If you’re planning a trip to the desert southwest, binge watching Breaking Bad in the weeks before may not be the best plan.


My father and I found ourselves on House Rock Road, just short of the Utah/Arizona border, and about miles from Highway 89.  While House Rock Road is pretty decent, as far as dirt roads go, it was still rutted and washboarded, making the UPS truck a bit of a surprise.


We hadn’t seen any houses, just a small campground at the state line, and a white RV parked in the wash.  All the tires were inflated, nothing looked or smelled broken down.  Something about it was just wrong enough to shoot our veins full of adrenaline.  Thank the Breaking Bad for that, I suppose.


Curious, we approached the truck, growing more and more uneasy with each step.  Both of us were armed, standard procedure for us when venturing into the unknown.  Spooked, we were more concerned about what might be waiting for us in the truck, and less worried about how a broken down deliveryman would feel when approached by two men who could have been off the cover of a Soldiers of Fortune magazine.


Through the driver side window, we could see the keys still dangling in the ignition.  Anxiously we tested the back door, somehow certain a corpse waited on the other side.  A few packages, no dead people.  The scent of rotting flesh, real or imagined, led me to follow tire tracks to a wash, where it would have been so easy to cave the bank in over a dead guy.
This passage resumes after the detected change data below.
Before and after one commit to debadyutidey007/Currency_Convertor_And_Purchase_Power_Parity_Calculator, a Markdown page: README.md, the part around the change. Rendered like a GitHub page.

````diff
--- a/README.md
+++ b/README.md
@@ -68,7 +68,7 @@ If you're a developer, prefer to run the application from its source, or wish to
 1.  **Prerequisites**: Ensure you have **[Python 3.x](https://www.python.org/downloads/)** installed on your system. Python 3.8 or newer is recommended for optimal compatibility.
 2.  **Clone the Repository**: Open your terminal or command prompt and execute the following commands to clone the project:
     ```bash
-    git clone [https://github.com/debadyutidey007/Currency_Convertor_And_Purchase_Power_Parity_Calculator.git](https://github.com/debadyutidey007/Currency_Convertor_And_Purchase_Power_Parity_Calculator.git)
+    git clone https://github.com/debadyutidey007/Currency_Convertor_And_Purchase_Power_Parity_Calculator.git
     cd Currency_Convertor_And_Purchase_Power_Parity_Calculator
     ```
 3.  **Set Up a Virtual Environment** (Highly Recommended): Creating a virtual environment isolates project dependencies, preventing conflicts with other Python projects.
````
We searched, and found no sign of a murder, grave, or lost and confused driver.  Still terrified, we decided to camp far away from House Rock Road, and in the evening, I called the local sheriff’s department to tell them about the truck, and provided the plate number.  They never called back, and for years, my father and I figured we had overreacted.


About three years later, a hiker found a body in the same general area.  According to the medical examiner, the body had probably been there for two and half to three years.  Maybe, just maybe, our fear was justified.

Lake Powell Rant

Lake Powell is a misnomer.

The word “lake” suggests something natural, a low point in the land where water collected.  Ducks swim, fish leap, reeds grow on the sides.  Perhaps trees grow on the shore.

Lake Powell is a reservoir.  Previous to the monstrous Glen Canyon Dam, the Colorado River flowed uninhibited through Glen Canyon on through the Grand Canyon.  Now much of Glen Canyon is submerged under the almost stagnant waters.  Tourists in houseboats distribute rafts of trash over wonders they could scarcely comprehend.

Along with the Anasazi ruins, the town of Hite was submerged.  To add insult to injury, the Hite Marina, named after the soggy village, is now rarely used due to the low water levels.

Perhaps most offensive of all, they named the reservoir after the one armed explorer, John Wesley Powell, who explored the river gorge now covered by the reservoir.  More insulting than naming a shopping mall after whatever was cut down to make room, one has to wonder what they were thinking when they chose a name.

Whether the Reservoir is and was truly necessary is yet to be seen.  The water and power it provides will hopefully become less essential as we move towards more efficient management of resources.  As silt fills the reservoir, and the zebra and quagga muscles clog the machinery, alternatives must be found.  But as long as the Reservoir remains, we can be certain people will be dragged around by speedboats, most too young to remember what used to be.  A canyon was sacrificed for water and power, and most who benefit are unaware.